QIAGEN Digital Insights

Bioinformatics and disease: A growing relationship

Recently the Journal of Precision Medicine ran a compelling article by Valentin Barsan, MD, about the increasing relevance of next-generation sequencing (NGS) to evidence-based, point-of-care clinical decision-making. With the many variables within any diagnosis and treatment plan, Barsan asserts that “actionable NGS reporting must therefore convey the analytic and clinical nuances of results so that reports are not misinterpreted as diagnostic finality when truth depends on a plurality of measurements.” This is a noble goal, attainable only by filtering the glut of multi-modal data through a comprehensive platform. While we agree with the article’s premise, we think a stronger case should be made for powerful NGS data analysis solutions that can distill NGS results today into diagnoses and treatment plans.

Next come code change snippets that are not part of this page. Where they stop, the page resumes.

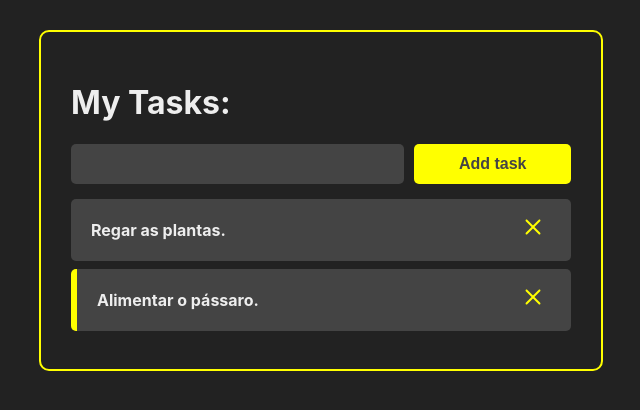
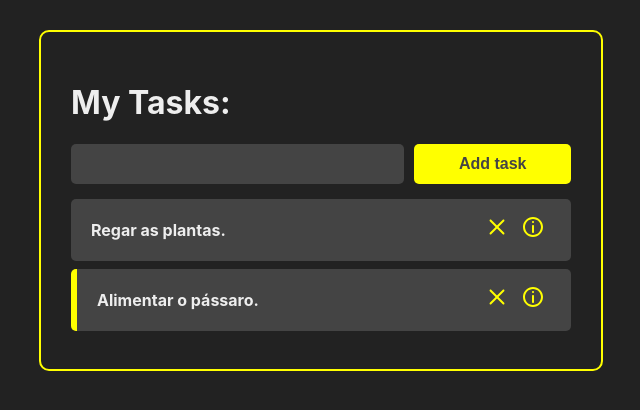
Before and after one commit to fabiolameira/ToDoList, a React (Create React App) app in the folder app/: page / in a window 1280 px wide. Shown: the top 410 px of the page, without its empty margins (319-959 px from the left). Built offline with nearby package versions, Linux system fonts and the light colour scheme.

Commit message:
feat: Adding routes and restructure the file system

```diff
--- a/app/package.json
+++ b/app/package.json
@@ -9,6 +9,7 @@
     "react": "^17.0.2",
     "react-dom": "^17.0.2",
     "react-icons": "^4.3.1",
+    "react-router-dom": "^6.0.2",
     "react-scripts": "4.0.3",
     "uuid": "^8.3.2",
     "web-vitals": "^1.1.2"
--- a/app/src/App.jsx
+++ b/app/src/App.jsx
@@ -1,60 +1,19 @@
-import React, { useState } from "react"
-import { v4 as uuidv4 } from "uuid"
-import AddTask from "./components/AddTask"
+import React from "react"
+import { BrowserRouter, Routes, Route } from "react-router-dom"
 import Header from "./components/Header"
-import Tasks from "./components/Tasks"
-import "./css/App.css"
+import TasksPage from "./pages/TasksPage"
+import "./styles/App.css"
 
 const App = () => {
-	const [tasks, setTasks] = useState([
-		{
-			id: "1",
-			title: "Regar as plantas.",
-			completed: false,
-		},
-		{
-			id: "2",
-			title: "Alimentar o pássaro.",
-			completed: true,
-		},
-	])
-
-	const handleAddTask = (taskTitle) => {
-		const newTasks = [
-			...tasks,
-			{
-				id: uuidv4(),
-				title: taskTitle,
-				completed: false,
-			},
-		]
-		setTasks(newTasks)
-	}
-
-	const handleRemoveTask = (taskId) => {
-		const newTasks = tasks.filter((task) => task.id !== taskId)
-		setTasks(newTasks)
-	}
-
-	const handleClickTask = (taskId) => {
-		const newTasks = tasks.map((task) => {
-			if (task.id === taskId)
-				return { ...task, completed: !task.completed }
-			return task
-		})
-		setTasks(newTasks)
-	}
-
 	return (
-		<div className='container'>
-			<Header />
-			<AddTask handleAddTask={handleAddTask} />
-			<Tasks
-				tasks={tasks}
-				handleClickTask={handleClickTask}
-				handleRemoveTask={handleRemoveTask}
-			/>
-		</div>
+		<BrowserRouter>
+			<div className='container'>
+				<Header />
+				<Routes>
+					<Route path='/' exact element={<TasksPage />} />
+				</Routes>
+			</div>
+		</BrowserRouter>
 	)
 }
 
--- a/app/src/components/AddTask.jsx
+++ b/app/src/components/AddTask.jsx
@@ -1,6 +1,6 @@
 import React, { useState } from "react"
 import Button from "./Button"
-import "../css/AddTask.css"
+import "../styles/AddTask.css"
 
 const AddTask = ({ handleAddTask }) => {
 	const [inputData, setInputData] = useState("")
--- a/app/src/components/Button.jsx
+++ b/app/src/components/Button.jsx
@@ -1,5 +1,5 @@
 import React from "react"
-import "../css/Button.css"
+import "../styles/Button.css"
 
 const Button = ({ children, onClick }) => {
 	return (
--- a/app/src/components/Task.jsx
+++ b/app/src/components/Task.jsx
@@ -1,6 +1,6 @@
 import React from "react"
-import { CgClose } from 'react-icons/cg'
-import "../css/Task.css"
+import { CgClose, CgInfo } from 'react-icons/cg'
+import "../styles/Task.css"
 
 const Task = ({ task, handleClickTask, handleRemoveTask }) => {
 	return (
@@ -19,7 +19,10 @@ const Task = ({ task, handleClickTask, handleRemoveTask }) => {
 					className='remove-task-button'
 					onClick={() => handleRemoveTask(task.id)}
 				>
-					<CgClose/>
+					<CgClose />
+				</button>
+				<button className='see-task-details-button'>
+					<CgInfo />
 				</button>
 			</div>
 		</div>
--- a/app/src/index.jsx
+++ b/app/src/index.jsx
@@ -1,6 +1,6 @@
 import React from "react"
 import ReactDOM from "react-dom"
-import "./css/index.css"
+import "./styles/index.css"
 import App from "./App"
 
 ReactDOM.render(
--- /dev/null
+++ b/app/src/pages/TasksPage.jsx
@@ -0,0 +1,58 @@
+import React, { useState } from "react"
+import { v4 as uuidv4 } from "uuid"
+import AddTask from "../components/AddTask"
+import Tasks from "../components/Tasks"
+
+const TasksPage = () => {
+	const [tasks, setTasks] = useState([
+		{
+			id: "1",
+			title: "Regar as plantas.",
+			completed: false,
+		},
+		{
+			id: "2",
+			title: "Alimentar o pássaro.",
+			completed: true,
+		},
+	])
+
+	const handleAddTask = (taskTitle) => {
+		const newTasks = [
+			...tasks,
+			{
+				id: uuidv4(),
+				title: taskTitle,
+				completed: false,
+			},
+		]
+		setTasks(newTasks)
+	}
+
+	const handleRemoveTask = (taskId) => {
+		const newTasks = tasks.filter((task) => task.id !== taskId)
+		setTasks(newTasks)
+	}
+
+	const handleClickTask = (taskId) => {
+		const newTasks = tasks.map((task) => {
+			if (task.id === taskId)
+				return { ...task, completed: !task.completed }
+			return task
+		})
+		setTasks(newTasks)
+	}
+
+	return (
+		<>
+			<AddTask handleAddTask={handleAddTask} />
+			<Tasks
+				tasks={tasks}
+				handleClickTask={handleClickTask}
+				handleRemoveTask={handleRemoveTask}
+			/>
+		</>
+	)
+}
+
+export default TasksPage
--- a/app/src/css/Task.css
+++ b/app/src/styles/Task.css
@@ -14,7 +14,7 @@
 	font-weight: bold;
 }
 
-.remove-task-button {
+.remove-task-button, .see-task-details-button {
 	background-color: #444;
 	border: none;
 	font-size: 24px;
```
Also changed, not shown: app/src/styles/AddTask.css (renamed from app/src/css/AddTask.css), app/src/styles/App.css (renamed from app/src/css/App.css), app/src/styles/Button.css (renamed from app/src/css/Button.css), app/src/styles/index.css (renamed from app/src/css/index.css), 1 other file (tests, documents, lock files or other folders).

NGS is a game-changing approach to medicine; combined with high-quality interpretation and analysis powered by manually curated scientific literature and clinical evidence, it will truly advance the diagnosis and treatment of patients. Some of the earliest successes we’ve seen for applying NGS in healthcare come from the cancer field, and our bioinformatics solution for clinical labs targets somatic and hereditary oncology cases. QIAGEN Clinical Insight (QCI) is a secure web application that classifies variants, identifies treatment options, and performs geographic clinical trial matching. QCI’s evidence-based approach evaluates genomic variants against more than 10 million relevant biomedical findings, professional association guidelines, publicly available databases and annotations, drug labels, and clinical trials. It also integrates with the Allele Frequency Community, the world’s largest repository of ancestral and ethnic diversity data.

QCI focus on accelerating insights and the tool allows medical teams to rapidly home in on actionable variants to improve treatment and clinical-trial matching. It also makes it possible to build private, experience-based databases with each variant assessed and reported to increase the speed and accuracy of subsequent interpretations. With QCI, clinical labs can consolidate all parts of the variant interpretation and reporting process while saving time and zeroing in on clinically relevant data. To Barsan’s point — the many complexities of disease must be unraveled, analyzed and integrated before diagnosis and treatment can be fully realized; we believe that a powerful bioinformatics solution will be critical to achieving this vision.

Learn more about QIAGEN Clinical Insight